Technical Abstract: Responses of Aedes aegypti, Culex quinquefasciatus and Culex nigripalpus to volatiles and compounds associated with bovine and avian blood presented in collagen membranes were evaluated in olfactometer and landing assays. The presence of attractants produced by blood were supported by more attraction of all species to blood than water controls in the olfactometer. Females of Ae. aegypti and Cx. quinquefasciatus were more attracted to bovine blood than to avian blood, however, there was no difference with Cx. nigripalpus responses. In landing assays, significantly more females of all species landed on casings with blood than on water controls. There was no difference in landing of Ae. aegypti on bovine or avian blood, however, significantly more females of Cx. quinquefasciatus and Cx. nigripalpus landed on avian blood compared to bovine blood. Blood presented in collagen casings was an effective method for evaluating in-flight attraction and landing in all three species. In the olfactometer, several individual compounds elicited attraction in all species, however, none were as attractive as blood for Ae. aegypti and Cx. quinquefasciatus. In landing assays, several acids and sulfides elicited landing with Ae. aegypti responding to the greatest number of compounds.
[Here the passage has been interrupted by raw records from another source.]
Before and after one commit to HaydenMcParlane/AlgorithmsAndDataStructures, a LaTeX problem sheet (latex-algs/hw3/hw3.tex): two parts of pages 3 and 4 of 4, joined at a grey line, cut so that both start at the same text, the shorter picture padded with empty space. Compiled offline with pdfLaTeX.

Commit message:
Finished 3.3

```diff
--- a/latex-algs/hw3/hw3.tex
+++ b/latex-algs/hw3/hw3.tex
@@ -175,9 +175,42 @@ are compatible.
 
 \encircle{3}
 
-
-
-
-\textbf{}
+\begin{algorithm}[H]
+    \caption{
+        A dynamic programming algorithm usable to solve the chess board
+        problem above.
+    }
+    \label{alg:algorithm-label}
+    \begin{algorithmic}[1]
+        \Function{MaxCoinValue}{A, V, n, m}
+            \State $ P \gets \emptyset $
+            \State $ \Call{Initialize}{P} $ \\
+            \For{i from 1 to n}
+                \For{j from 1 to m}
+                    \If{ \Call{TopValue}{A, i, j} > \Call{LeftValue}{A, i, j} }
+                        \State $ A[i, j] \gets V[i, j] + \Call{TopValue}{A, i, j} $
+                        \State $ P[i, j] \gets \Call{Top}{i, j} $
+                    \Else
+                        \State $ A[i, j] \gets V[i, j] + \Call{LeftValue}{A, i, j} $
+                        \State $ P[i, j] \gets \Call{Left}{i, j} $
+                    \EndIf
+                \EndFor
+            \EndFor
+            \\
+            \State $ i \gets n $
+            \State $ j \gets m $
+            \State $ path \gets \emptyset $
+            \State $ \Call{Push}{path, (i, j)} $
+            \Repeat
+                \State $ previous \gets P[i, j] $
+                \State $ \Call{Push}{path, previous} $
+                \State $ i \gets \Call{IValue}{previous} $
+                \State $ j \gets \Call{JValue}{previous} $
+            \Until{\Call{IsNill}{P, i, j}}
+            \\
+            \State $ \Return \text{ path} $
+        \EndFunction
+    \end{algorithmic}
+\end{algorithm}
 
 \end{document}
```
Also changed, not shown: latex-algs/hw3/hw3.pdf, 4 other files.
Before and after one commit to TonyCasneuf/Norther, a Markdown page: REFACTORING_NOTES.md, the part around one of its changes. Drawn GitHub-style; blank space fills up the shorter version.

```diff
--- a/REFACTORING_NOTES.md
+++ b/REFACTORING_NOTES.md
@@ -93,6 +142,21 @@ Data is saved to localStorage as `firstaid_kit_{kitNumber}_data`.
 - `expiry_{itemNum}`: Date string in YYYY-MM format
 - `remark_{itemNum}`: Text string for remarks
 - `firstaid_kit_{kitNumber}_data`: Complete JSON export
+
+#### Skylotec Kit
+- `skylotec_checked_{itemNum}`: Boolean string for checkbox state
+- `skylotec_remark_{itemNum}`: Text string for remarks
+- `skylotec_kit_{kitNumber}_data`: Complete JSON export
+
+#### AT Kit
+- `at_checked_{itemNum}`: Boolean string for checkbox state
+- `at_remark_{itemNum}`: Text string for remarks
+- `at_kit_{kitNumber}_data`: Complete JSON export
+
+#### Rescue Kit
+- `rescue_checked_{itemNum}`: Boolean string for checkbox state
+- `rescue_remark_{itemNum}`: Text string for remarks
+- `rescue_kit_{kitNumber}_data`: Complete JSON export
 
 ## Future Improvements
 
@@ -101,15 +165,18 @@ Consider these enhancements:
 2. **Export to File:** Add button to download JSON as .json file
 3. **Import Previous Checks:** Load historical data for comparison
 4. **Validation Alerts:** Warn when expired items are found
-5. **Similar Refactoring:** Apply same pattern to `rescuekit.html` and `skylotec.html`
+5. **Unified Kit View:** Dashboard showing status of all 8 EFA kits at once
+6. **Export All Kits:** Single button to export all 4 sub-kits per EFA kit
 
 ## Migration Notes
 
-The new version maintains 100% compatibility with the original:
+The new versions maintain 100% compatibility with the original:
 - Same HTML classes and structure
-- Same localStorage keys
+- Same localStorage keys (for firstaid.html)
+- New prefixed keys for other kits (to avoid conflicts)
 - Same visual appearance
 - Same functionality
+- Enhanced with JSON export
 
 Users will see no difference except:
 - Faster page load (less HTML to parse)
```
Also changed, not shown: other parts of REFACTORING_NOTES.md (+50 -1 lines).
These assay methods are effective for evaluation of volatile compounds from blood and although responses were obtained to several compounds, none were as effective as blood in the olfactometer and landing assays.